__WHAT YOU WILL DO__.
Only a number is expected: how many lines in the entries that follow contain the word "logoutContainer"?

____ MATERIAL SUPPLIED

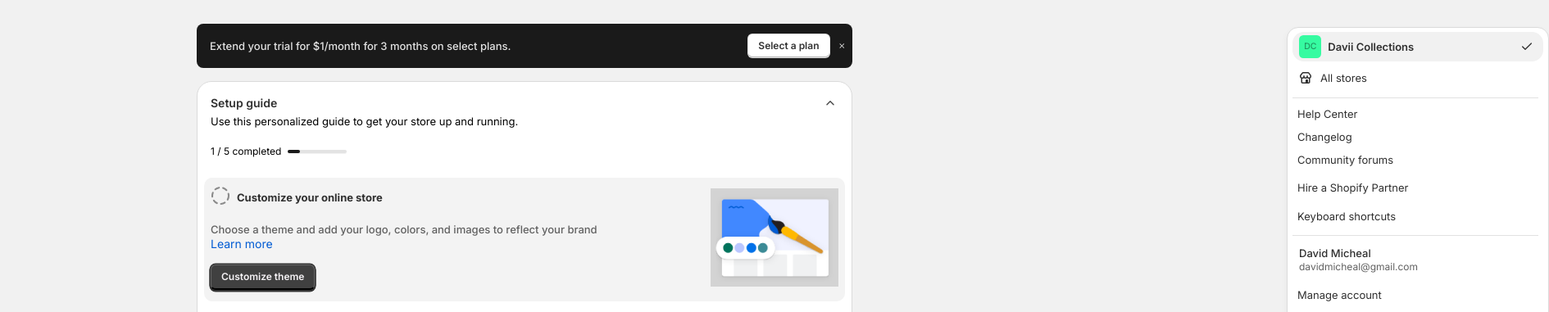
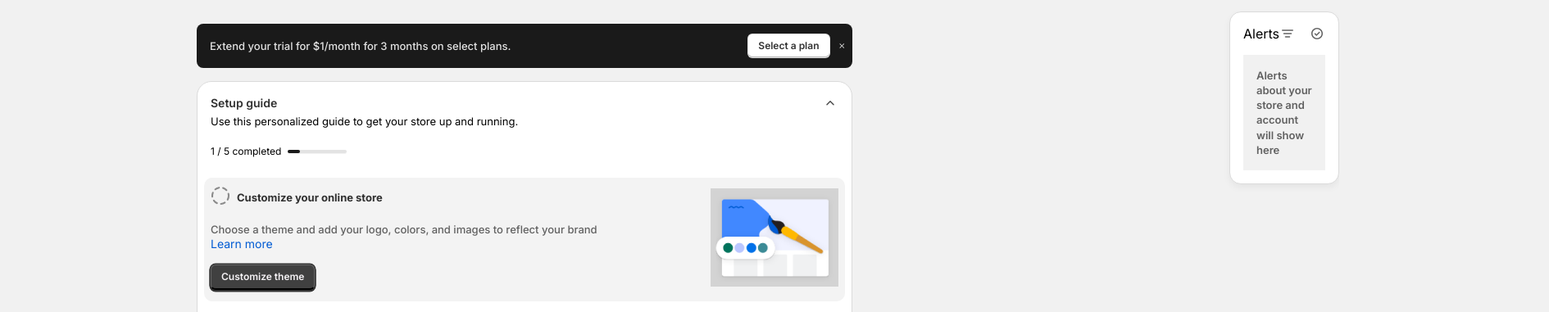
Before and after one commit to 1rubiz/crushingItHackathon, a plain HTML site: page index.html in a window 1280 px wide. Shown: the part 67-448 px from the top of the page at 82% size, 1890 px wide, since content can reach past the window. Drawn offline with Linux system fonts and the light colour scheme.

Commit message:
Added alert menu

```diff
--- a/app.css
+++ b/app.css
@@ -938,3 +938,49 @@
   font-weight: 400;
   line-height: 18.2px;
 }
+
+.alertWrapper {
+  display: inline-flex;
+  padding: 16px;
+  flex-direction: column;
+  align-items: flex-start;
+  gap: 16px;
+  border-radius: 14px;
+  border: 1px solid var(--stroke-s-50, #dbdbdb);
+  background: var(--White, #fff);
+  box-shadow: 0px 4px 8px 0px rgba(0, 0, 0, 0.05);
+  position: absolute;
+  top: 8ch;
+  left: 1500px;
+}
+
+.alertTitleAndIcons {
+  display: flex;
+  justify-content: space-between;
+  align-items: center;
+  align-self: stretch;
+}
+
+.alertIconsWrapper {
+  display: flex;
+  flex-direction: row;
+  align-items: center;
+  gap: 16px;
+}
+
+.alertTextContainer {
+  display: flex;
+  padding: 16px;
+  align-items: center;
+  gap: 8px;
+  background: var(--states-hover, #f1f1f1);
+}
+
+.alertText {
+  font-family: 'Inter', sans-serif;
+  color: var(--font-mid-2, #616161);
+  font-size: 13px;
+  font-style: normal;
+  font-weight: 600;
+  line-height: 18.2px;
+}
--- a/index.html
+++ b/index.html
@@ -98,8 +98,30 @@
       </div>
     </nav>
 
+    <!--Alerts menu-->
+    <section class="alertWrapper">
+      <div class="alertTitleAndIcons">
+        <p>Alerts</p>
+        <div class="alertIconsWrapper">
+          <svg xmlns="http://www.w3.org/2000/svg" width="20" height="20" viewBox="0 0 20 20" fill="none">
+            <path d="M3 6C3 5.58579 3.33579 5.25 3.75 5.25H16.25C16.6642 5.25 17 5.58579 17 6C17 6.41421 16.6642 6.75 16.25 6.75H3.75C3.33579 6.75 3 6.41421 3 6Z" fill="#616161"/>
+            <path d="M6.75 14C6.75 13.5858 7.08579 13.25 7.5 13.25H12.5C12.9142 13.25 13.25 13.5858 13.25 14C13.25 14.4142 12.9142 14.75 12.5 14.75H7.5C7.08579 14.75 6.75 14.4142 6.75 14Z" fill="#616161"/>
+            <path d="M5.5 9.25C5.08579 9.25 4.75 9.58579 4.75 10C4.75 10.4142 5.08579 10.75 5.5 10.75H14.5C14.9142 10.75 15.25 10.4142 15.25 10C15.25 9.58579 14.9142 9.25 14.5 9.25H5.5Z" fill="#616161"/>
+          </svg>
+          <!--icon2-->
+          <svg xmlns="http://www.w3.org/2000/svg" width="20" height="20" viewBox="0 0 20 20" fill="none">
+            <path d="M13.2803 9.03033C13.5732 8.73744 13.5732 8.26256 13.2803 7.96967C12.9874 7.67678 12.5126 7.67678 12.2197 7.96967L9.25 10.9393L8.03033 9.71967C7.73744 9.42678 7.26256 9.42678 6.96967 9.71967C6.67678 10.0126 6.67678 10.4874 6.96967 10.7803L8.71967 12.5303C9.01256 12.8232 9.48744 12.8232 9.78033 12.5303L13.2803 9.03033Z" fill="#616161"/>
+            <path fill-rule="evenodd" clip-rule="evenodd" d="M17 10C17 13.866 13.866 17 10 17C6.13401 17 3 13.866 3 10C3 6.13401 6.13401 3 10 3C13.866 3 17 6.13401 17 10ZM15.5 10C15.5 13.0376 13.0376 15.5 10 15.5C6.96243 15.5 4.5 13.0376 4.5 10C4.5 6.96243 6.96243 4.5 10 4.5C13.0376 4.5 15.5 6.96243 15.5 10Z" fill="#616161"/>
+          </svg>
+        </div>
+      </div>
+      <div class="alertTextContainer">
+        <p class="alertText">Alerts about your store and account will show here</p>
+      </div>
+    </section>
+
     <!---Notification Menu-->
-    <section class="notificationWrapper">
+    <!--<section class="notificationWrapper ">
       <div class="notificationUserProfileWrapper">
         <div class="notificationUserInitialAndCollection">
           <div class="notificationUserInitialContainer">
@@ -115,7 +137,7 @@
       </div>
 
       <!--All stores-->
-      <div class="notificationAllStoresContainer">
+      <!-- <div class="notificationAllStoresContainer">
         <div class="notificationStoreIconAndTextContainer">
           <div class="storeIconContainer">
             <svg xmlns="http://www.w3.org/2000/svg" width="20" height="20" viewBox="0 0 20 20" fill="none">
@@ -124,54 +146,55 @@
           </div>
           <p class="storeText">All stores</p>
         </div>
-      </div>
+      </div> -->
 
-      <div class="separator"></div>
+      <!-- <div class="separator"></div> -->
 
       <!--Help Center-->
-      <div class="notificationHelpCenterContainer">
+      <!-- <div class="notificationHelpCenterContainer">
         <p class="notificationHelpCenterText">Help Center</p>
-      </div>
+      </div> -->
 
       <!--Change log-->
-      <div class="notificationcChangeLog">
+      <!-- <div class="notificationcChangeLog">
         <p class="notificationChangeLogText">Changelog<p/>
-      </div>
+      </div> -->
       <!---Community forums-->
-      <div class="notificationCommunityForum">
+      <!-- <div class="notificationCommunityForum">
         <p class="notificationCommunityForumText">Community forums</p>
-      </div>
+      </div> -->
 
       <!--Hire a shopify partner-->
-      <div class="notificationHire">
+      <!-- <div class="notificationHire">
         <p class="notificationHireText">Hire a Shopify Partner</p>
-      </div>
+      </div> -->
 
       <!--Keyboard shortcuts-->
-      <div class="notificationKeyboardShortcuts">
+      <!-- <div class="notificationKeyboardShortcuts">
         <p class="notificationKeyboardShortcutsText">Keyboard shortcuts</p>
-      </div>
+      </div> -->
 
-      <div class="separator"></div>
+      <!-- <div class="separator"></div> -->
 
       <!--David Micheal-->
-      <div class="notificationEmailContainer">
+      <!-- <div class="notificationEmailContainer">
         <div class="notificationUserAndEmailContainer">
           <p class="notificationUserName">David Micheal</p>
           <p class="notificationEmail">davidmicheal@gmail.com</p>
         </div>
-      </div>
+      </div> -->
 
       <!--Manage Account-->
-      <div class="notificationManageAccountContainer">
+      <!-- <div class="notificationManageAccountContainer">
         <p class="notificationManageAccountText">Manage account</p>
-      </div>
+      </div> -->
 
       <!--Log out-->
-      <div class="logoutContainer">
+      <!-- <div class="logoutContainer">
         <p class="logoutText">Log out</p>
-      </div>
-    </section>
+      </div> -->
+    <!-- </section>  -->
+
 
     <!--Select A Plan Section-->
 
```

________

__RESPONSE BOX__.
2